→ AIM OF THE EXERCISE:
State the number of lines in the listing that contain "culling". No further words are expected.

→ PROVIDED DATA:
....
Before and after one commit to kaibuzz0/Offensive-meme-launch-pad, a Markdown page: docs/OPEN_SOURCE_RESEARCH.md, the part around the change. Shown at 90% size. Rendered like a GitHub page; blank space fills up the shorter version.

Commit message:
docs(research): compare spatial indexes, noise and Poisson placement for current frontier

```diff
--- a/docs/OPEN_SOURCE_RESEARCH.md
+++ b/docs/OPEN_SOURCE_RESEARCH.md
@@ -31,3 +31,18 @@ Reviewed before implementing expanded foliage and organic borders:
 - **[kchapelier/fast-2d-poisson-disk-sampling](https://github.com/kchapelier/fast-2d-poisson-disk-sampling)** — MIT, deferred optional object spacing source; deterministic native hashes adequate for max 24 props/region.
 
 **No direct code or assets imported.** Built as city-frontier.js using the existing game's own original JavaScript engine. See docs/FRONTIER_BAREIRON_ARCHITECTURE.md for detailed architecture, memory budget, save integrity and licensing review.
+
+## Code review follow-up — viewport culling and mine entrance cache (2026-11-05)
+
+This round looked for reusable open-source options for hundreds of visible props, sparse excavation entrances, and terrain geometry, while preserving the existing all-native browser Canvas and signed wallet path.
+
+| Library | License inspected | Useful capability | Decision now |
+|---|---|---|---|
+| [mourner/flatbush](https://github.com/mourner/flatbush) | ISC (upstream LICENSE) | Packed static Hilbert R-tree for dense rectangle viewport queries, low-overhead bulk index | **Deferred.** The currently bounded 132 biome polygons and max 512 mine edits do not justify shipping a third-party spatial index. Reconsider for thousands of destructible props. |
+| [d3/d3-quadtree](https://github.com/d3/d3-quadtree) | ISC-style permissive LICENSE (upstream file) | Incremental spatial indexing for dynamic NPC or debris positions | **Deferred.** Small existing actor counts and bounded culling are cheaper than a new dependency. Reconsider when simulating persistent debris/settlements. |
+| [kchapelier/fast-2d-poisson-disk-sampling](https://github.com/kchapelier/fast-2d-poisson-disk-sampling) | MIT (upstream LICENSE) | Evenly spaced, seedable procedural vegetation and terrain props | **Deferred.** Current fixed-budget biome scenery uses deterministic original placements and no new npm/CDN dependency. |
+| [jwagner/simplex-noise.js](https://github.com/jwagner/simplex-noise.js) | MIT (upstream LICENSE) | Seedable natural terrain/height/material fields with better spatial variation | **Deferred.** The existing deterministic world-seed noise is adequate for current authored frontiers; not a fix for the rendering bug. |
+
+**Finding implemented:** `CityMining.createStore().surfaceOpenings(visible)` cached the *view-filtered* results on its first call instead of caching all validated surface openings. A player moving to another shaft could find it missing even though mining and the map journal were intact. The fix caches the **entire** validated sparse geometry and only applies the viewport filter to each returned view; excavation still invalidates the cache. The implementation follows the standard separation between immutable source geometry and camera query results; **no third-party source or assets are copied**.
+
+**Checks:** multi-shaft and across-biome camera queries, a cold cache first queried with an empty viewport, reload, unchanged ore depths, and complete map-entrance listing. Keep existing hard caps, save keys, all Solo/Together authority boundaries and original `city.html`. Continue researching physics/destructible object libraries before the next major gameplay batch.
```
....
→ FINISHED TASK:
2